Large noncoding RNAs (lncRNAs) are increasingly appreciated to play important roles in the cell. A number of lncRNAs act to target chromatin regulatory complexes to their sites of action. Here we found that the mouse Xist lncRNA, which initiates X-chromosome inactivation, spreads from its site of transcription to distant sites on the X chromosome purely through their close three-dimensional proximity to the Xist gene. upon distal spread, Xist initially localizes to the periphery of active genes on the X chromosome but gradually spread across them using its A-repeat domain, until the Xist RNA bound broadly across the inactive X chromosome in differentiated female cells. Our work reveals an important mechanism that explains how Xist RNA initiates X chromosome inactivation.
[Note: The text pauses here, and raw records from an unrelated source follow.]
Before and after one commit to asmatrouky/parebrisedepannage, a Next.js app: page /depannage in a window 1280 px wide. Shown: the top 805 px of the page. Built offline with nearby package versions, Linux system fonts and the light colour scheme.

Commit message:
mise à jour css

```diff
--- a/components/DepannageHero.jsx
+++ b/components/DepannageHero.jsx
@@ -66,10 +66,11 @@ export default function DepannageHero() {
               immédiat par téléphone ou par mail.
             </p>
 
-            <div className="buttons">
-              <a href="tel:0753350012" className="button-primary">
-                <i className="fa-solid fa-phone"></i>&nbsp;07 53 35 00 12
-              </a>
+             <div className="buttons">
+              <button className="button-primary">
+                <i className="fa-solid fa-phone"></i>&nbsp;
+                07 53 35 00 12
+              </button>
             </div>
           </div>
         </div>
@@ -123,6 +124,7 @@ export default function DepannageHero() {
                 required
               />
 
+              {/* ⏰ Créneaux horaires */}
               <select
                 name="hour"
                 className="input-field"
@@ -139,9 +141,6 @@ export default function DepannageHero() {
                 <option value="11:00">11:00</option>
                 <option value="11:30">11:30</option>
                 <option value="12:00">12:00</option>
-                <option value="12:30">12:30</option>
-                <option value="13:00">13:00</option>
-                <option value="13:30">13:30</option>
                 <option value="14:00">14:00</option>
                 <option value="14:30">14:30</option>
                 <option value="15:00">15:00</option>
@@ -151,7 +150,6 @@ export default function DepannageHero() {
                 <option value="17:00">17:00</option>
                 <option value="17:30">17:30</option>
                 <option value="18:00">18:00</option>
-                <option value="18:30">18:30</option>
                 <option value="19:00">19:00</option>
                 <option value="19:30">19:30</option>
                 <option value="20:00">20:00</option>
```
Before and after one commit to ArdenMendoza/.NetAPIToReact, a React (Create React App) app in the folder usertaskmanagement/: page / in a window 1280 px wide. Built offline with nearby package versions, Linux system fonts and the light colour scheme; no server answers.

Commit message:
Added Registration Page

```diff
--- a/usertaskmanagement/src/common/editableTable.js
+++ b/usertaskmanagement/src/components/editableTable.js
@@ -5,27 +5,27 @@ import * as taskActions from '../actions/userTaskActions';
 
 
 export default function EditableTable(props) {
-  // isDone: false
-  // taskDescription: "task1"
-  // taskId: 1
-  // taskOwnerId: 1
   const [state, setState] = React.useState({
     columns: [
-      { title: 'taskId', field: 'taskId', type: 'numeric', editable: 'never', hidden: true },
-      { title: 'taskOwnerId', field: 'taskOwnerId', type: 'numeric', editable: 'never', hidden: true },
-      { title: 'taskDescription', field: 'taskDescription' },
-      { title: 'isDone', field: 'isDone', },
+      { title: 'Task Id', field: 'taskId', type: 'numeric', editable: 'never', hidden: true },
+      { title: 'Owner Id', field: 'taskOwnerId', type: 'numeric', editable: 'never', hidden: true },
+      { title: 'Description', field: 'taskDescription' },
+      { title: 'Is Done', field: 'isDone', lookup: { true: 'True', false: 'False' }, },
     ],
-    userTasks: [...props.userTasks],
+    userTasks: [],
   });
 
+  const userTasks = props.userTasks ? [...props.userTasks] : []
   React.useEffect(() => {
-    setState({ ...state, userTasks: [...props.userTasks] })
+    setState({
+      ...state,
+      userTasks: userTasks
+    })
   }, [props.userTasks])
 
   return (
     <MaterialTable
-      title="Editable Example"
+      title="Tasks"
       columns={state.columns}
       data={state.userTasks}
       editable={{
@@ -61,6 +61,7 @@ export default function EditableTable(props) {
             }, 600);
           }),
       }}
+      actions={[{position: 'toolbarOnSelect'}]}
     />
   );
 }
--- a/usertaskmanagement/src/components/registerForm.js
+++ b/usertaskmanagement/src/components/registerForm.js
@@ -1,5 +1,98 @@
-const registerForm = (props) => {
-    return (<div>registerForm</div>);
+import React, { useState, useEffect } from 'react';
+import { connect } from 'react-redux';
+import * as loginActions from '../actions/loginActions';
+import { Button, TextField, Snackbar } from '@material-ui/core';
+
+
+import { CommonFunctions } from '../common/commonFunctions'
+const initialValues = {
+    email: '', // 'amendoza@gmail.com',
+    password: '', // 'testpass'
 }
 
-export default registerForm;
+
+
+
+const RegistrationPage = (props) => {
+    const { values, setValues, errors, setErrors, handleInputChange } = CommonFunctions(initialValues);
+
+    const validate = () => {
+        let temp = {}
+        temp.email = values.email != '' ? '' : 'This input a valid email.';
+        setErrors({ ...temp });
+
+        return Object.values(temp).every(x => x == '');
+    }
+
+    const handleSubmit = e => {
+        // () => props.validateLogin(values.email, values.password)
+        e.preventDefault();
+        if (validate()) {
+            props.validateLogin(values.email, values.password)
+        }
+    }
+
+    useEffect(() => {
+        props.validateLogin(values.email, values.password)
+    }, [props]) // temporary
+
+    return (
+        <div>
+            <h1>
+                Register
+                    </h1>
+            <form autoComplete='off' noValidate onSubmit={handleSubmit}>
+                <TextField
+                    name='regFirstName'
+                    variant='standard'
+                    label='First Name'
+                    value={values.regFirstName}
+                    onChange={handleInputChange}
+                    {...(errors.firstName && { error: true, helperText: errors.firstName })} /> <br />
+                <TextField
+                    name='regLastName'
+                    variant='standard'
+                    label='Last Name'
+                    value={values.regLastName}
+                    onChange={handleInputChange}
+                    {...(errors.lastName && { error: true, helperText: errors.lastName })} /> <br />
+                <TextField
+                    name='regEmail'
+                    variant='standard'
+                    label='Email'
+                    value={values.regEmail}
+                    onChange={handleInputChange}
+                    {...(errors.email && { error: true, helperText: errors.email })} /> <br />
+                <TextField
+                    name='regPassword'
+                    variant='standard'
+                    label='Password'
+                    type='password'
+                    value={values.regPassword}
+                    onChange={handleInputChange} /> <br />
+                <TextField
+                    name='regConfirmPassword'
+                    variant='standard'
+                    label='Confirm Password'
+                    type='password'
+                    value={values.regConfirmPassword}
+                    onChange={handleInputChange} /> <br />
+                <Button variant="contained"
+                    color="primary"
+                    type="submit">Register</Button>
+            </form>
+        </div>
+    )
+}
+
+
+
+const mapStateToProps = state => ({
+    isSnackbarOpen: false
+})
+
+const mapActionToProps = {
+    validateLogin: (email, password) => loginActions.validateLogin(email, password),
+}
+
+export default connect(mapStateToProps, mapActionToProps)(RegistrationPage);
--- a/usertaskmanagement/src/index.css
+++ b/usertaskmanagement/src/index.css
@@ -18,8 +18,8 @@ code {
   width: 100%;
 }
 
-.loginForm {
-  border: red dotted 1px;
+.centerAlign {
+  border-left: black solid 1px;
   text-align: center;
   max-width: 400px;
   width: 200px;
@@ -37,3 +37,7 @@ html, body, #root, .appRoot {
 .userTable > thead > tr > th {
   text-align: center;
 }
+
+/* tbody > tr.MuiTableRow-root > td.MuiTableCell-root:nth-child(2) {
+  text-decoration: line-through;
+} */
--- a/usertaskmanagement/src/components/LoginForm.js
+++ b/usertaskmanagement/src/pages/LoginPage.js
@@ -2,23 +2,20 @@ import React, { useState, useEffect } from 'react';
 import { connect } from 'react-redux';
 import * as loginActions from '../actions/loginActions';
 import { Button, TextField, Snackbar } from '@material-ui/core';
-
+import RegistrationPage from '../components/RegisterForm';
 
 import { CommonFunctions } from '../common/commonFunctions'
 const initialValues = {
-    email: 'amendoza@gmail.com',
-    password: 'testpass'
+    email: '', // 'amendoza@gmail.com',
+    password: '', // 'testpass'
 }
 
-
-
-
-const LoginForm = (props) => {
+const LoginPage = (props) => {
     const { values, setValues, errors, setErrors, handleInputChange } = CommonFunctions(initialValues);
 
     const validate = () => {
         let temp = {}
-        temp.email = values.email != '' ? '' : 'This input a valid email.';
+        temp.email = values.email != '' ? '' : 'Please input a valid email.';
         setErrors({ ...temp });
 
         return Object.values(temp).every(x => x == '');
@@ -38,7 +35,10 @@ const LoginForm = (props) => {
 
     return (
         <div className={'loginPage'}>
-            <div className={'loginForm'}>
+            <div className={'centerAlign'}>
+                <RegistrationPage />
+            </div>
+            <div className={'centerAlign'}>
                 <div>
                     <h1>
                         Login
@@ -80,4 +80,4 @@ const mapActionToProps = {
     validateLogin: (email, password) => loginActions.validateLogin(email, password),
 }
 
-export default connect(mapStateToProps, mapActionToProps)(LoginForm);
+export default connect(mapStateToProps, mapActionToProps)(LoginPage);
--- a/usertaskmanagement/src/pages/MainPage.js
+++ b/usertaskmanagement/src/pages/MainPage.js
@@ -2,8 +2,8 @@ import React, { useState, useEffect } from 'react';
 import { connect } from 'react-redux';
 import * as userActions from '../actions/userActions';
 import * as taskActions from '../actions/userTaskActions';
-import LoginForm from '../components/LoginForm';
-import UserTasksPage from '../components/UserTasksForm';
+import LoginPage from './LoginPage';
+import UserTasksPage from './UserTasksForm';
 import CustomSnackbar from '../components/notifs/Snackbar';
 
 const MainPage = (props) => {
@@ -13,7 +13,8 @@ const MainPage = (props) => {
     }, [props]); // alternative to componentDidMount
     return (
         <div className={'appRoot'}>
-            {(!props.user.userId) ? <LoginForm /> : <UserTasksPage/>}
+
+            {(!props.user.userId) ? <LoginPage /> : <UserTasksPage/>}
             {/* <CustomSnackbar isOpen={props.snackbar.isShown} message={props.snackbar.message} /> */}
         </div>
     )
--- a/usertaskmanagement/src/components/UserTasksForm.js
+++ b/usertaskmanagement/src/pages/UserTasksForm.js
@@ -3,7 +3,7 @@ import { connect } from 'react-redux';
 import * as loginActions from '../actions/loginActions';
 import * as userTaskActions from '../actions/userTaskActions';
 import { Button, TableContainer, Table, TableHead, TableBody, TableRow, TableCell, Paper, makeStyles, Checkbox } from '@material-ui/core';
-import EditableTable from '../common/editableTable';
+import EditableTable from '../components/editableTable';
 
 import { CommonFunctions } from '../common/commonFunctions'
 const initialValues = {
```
Many large noncoding RNAs (lncRNAs) regulate chromatin, but the mechanisms by which they localize to genomic targets remain unexplored. We investigated the localization mechanisms of the Xist lncRNA during X-chromosome inactivation (XCI), a paradigm of lncRNA-mediated chromatin regulation. During the maintenance of XCI, Xist binds broadly across the X chromosome. During initiation of XCI, Xist initially transfers to distal regions across the X chromosome that are not defined by specific sequences. Instead, Xist identifies these regions by exploiting the three-dimensional conformation of the X chromosome. Xist requires its silencing domain to spread across actively transcribed regions and thereby access the entire chromosome. These findings suggest a model in which Xist coats the X chromosome by searching in three dimensions, modifying chromosome structure, and spreading to newly accessible locations.